Expanding US-Canada Security and Economic Partnership

Monday, September 13th, 2010

Dana Gabriel, BeYourOwnLeader
September 13, 2010

In recent years, U.S.-Canada border issues have been overshadowed by concerns surrounding illegal immigration and drug violence on the southern border. Earlier this summer, both countries agreed to work towards a more joint approach to border security aimed at addressing common threats and promoting economic cooperation.

In July, Public Safety Minister Vic Toews and U.S. Department of Homeland Security Secretary Janet Napolitano, “met to advance a strategic dialogue on developing a shared vision for border security for Canada and the United States–one that will enhance security and resilience against common threats, while bolstering competitiveness and job creation.” A number of initiatives were announced, including an agreement to complete a joint threat and risk assessment which, “addresses drug trafficking and illegal immigration, the illicit movement of prohibited or controlled goods, agricultural hazards, and the spread of infectious disease.” In addition, a memorandum of understanding on cross-border currency seizures and information sharing was signed that, “will help to identify potential threats and assist in money-laundering and terrorist-financing investigations and prosecutions.” Increasingly, Canada is being pressured to further take on U.S. security priorities in an effort to keep trade flowing across the northern border.


NORAD-Russian Joint Air Drill, Bomber Incursions and Canada’s F-35 Jet Purchase

Sunday, August 22nd, 2010

Dana Gabriel, BeYourOwnLeader
August 22, 2010

The North American Aerospace Defense Command (NORAD) and the Russian Federation Air Force conducted a cooperative air defense exercise from August 8-11 that focused on combating terrorism.

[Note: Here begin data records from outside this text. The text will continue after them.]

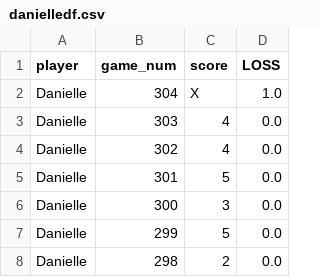
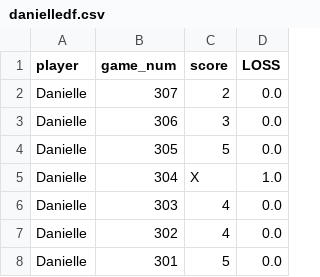
Before and after one commit to MichaelHarnett/WORDLEscoreboard, a CSV file: tables/danielledf.csv, drawn as a sheet; only a part is shown; the shorter side is filled out with more unchanged rows.

```diff
--- a/tables/danielledf.csv
+++ b/tables/danielledf.csv
@@ -1,2 +1,5 @@
 player,game_num,score,LOSS
+Danielle,307,2,0.0
+Danielle,306,3,0.0
+Danielle,305,5,0.0
 Danielle,304,X,1.0
```
Also changed, not shown: tables/chrisdf.csv, tables/chriswindf.csv, 7 other files.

Vigilant Eagle was hailed as a milestone exercise between the Cold War era rivals. It included Russian, U.S., along with Canadian Air Force personnel operating from command centers inside Russia and the United States directing fighter jets, as well as civilian air traffic controllers. It took several years to stage the drill which centered around, “an international air terrorism scenario exercised over the Pacific Ocean consisting of forces from the U.S. and Russia responding to the simulated hijacking of a B-757 en route to the Far East.” The joint exercise was, “designed to establish clear communication processes that would allow the two forces to work together during a real crisis.” Russian Air Force Col. Alexander Vasilyev emphasized the importance of cooperation in combating the dangers of air terrorism. He stated, “Terrorism is something that affects all our countries. So it is very important that we work together to develop procedures and bring the relationship between our countries closer together to unite our countries in the fight against terrorism.”

In April, it was announced that, “NATO and Russia have begun a testing phase of a joint system for air traffic coordination. This will be the first NATO-Russia system of this kind to be fielded. The system focuses primarily on the fight against terrorism and will provide a shared radar picture of air traffic and early notification of suspicious air activities.” The report entitled the Moscow Metro Bombings and Terrorism in Russia also addresses the possibility of developing further practical NATO-Russia cooperation in regards to terrorism. President Barack Obama has called for Russia and the U.S. to further deepen collaboration on security and anti-terrorism matters. In May, the Associated Press reported that, “Obama told a Russian television station that no single country can defeat terrorists who have attacked targets throughout the world. He said he looks forward to ‘increasing cooperation between the United States and Russia’ on fighting terrorism.” Despite any past or present tension between the two countries, the seemingly endless shadowy war on terrorism has provided a common enemy and demonstrated how the global conflict can at times make strange bedfellows.